* [Task requirements]:
Scan each line of the entries below for the word "colonne" and count the ones where it appears. The answer is that number alone.
─── Exercise materials
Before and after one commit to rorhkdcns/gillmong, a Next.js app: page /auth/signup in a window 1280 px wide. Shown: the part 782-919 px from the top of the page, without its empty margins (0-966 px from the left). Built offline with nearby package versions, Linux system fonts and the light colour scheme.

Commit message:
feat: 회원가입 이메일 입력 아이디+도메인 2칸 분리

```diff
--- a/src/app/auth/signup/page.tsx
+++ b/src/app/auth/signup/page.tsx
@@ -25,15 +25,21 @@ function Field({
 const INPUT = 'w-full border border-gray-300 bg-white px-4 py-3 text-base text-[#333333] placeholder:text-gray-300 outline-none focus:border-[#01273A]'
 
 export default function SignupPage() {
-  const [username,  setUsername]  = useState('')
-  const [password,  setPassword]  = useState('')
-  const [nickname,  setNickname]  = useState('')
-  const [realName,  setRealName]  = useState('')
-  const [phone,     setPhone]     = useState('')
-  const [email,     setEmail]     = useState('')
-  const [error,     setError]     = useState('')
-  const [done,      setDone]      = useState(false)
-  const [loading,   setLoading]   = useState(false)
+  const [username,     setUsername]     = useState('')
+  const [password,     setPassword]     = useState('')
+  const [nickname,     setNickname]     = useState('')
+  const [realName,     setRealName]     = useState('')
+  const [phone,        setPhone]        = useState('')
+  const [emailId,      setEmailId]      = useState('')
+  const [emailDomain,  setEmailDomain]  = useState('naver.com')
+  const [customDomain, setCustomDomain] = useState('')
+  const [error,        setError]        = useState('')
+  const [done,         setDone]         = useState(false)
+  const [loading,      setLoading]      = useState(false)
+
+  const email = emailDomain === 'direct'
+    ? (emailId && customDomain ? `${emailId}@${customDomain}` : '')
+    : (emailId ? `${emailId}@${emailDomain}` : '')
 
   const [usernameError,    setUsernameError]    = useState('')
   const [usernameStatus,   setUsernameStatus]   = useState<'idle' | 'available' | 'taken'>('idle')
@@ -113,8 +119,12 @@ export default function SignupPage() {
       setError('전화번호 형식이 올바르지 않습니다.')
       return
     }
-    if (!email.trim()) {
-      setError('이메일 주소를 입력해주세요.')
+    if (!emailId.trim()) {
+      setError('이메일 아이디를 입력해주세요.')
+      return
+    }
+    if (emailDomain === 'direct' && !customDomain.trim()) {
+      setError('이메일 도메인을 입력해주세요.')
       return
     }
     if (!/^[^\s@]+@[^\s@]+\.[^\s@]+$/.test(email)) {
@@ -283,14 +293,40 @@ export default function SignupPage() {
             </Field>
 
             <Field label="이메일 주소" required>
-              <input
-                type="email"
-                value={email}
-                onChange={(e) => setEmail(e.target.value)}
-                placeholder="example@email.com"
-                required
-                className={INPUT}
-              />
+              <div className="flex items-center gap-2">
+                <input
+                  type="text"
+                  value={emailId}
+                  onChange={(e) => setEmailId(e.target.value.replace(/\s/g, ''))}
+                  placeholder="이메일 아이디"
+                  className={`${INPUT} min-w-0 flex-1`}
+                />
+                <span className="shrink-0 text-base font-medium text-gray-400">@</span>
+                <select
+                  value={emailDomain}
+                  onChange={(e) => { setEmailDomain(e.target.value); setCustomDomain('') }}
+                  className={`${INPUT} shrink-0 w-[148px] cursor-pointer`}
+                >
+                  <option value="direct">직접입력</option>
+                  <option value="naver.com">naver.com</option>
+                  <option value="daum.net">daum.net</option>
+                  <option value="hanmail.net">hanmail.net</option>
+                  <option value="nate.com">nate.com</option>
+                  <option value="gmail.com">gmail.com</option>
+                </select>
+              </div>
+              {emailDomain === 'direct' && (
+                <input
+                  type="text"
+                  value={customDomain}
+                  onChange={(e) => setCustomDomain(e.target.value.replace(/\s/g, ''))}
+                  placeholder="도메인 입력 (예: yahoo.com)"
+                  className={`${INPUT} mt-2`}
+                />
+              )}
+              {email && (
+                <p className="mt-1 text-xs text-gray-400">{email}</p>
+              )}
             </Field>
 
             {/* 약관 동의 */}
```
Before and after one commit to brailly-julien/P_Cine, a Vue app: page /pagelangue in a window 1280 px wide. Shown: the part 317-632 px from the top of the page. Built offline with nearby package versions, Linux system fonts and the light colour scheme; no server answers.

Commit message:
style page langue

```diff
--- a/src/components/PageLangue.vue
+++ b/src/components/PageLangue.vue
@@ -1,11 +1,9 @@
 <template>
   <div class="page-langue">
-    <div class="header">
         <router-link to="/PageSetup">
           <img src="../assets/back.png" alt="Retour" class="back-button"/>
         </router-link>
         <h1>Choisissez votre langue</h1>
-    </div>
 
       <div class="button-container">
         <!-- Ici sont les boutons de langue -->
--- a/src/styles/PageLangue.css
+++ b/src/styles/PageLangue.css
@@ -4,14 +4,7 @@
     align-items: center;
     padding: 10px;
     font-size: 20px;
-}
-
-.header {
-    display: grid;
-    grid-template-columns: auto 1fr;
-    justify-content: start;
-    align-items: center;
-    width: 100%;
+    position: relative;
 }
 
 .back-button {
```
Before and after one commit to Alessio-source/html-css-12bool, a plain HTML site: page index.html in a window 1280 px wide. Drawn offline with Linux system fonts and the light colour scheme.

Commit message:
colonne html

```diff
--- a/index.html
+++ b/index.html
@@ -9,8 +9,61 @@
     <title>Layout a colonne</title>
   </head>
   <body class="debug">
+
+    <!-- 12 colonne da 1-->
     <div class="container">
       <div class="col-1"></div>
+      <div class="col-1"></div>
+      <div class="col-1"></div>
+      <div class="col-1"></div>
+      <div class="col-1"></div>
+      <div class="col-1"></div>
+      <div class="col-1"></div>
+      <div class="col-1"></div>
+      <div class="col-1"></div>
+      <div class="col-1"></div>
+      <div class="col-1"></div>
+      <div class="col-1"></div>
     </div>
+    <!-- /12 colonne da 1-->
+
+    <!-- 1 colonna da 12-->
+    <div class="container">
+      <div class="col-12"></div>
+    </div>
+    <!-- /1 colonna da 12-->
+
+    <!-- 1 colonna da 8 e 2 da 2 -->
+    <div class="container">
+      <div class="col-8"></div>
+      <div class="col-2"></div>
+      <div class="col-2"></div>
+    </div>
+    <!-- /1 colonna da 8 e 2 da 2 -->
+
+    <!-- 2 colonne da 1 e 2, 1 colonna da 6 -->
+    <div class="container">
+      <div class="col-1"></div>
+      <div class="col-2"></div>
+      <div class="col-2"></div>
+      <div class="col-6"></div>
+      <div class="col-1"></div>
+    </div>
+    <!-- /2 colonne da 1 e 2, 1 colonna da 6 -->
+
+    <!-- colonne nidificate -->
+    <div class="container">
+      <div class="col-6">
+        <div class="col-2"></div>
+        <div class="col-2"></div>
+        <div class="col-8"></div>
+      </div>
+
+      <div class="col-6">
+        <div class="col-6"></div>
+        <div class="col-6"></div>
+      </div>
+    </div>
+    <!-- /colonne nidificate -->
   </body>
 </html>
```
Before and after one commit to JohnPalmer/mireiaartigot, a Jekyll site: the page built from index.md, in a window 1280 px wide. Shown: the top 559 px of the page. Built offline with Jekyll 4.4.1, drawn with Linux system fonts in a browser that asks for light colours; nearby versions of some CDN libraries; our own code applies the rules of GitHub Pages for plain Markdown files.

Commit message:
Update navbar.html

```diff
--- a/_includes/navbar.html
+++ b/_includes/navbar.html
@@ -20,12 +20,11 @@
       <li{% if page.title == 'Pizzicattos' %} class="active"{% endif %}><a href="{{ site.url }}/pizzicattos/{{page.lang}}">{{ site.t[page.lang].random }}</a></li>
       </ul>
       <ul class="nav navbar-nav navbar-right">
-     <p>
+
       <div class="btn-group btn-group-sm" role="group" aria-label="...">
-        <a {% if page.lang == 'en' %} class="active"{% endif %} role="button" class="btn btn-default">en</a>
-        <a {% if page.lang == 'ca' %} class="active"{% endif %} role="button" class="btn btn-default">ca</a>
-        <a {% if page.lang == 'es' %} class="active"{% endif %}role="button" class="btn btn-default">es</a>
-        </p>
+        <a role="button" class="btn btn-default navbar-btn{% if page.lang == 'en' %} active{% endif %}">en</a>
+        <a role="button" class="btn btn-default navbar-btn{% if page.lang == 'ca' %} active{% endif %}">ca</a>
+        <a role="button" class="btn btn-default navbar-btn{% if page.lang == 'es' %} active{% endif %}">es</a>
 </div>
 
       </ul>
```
──────
* [Answer for the task]:
8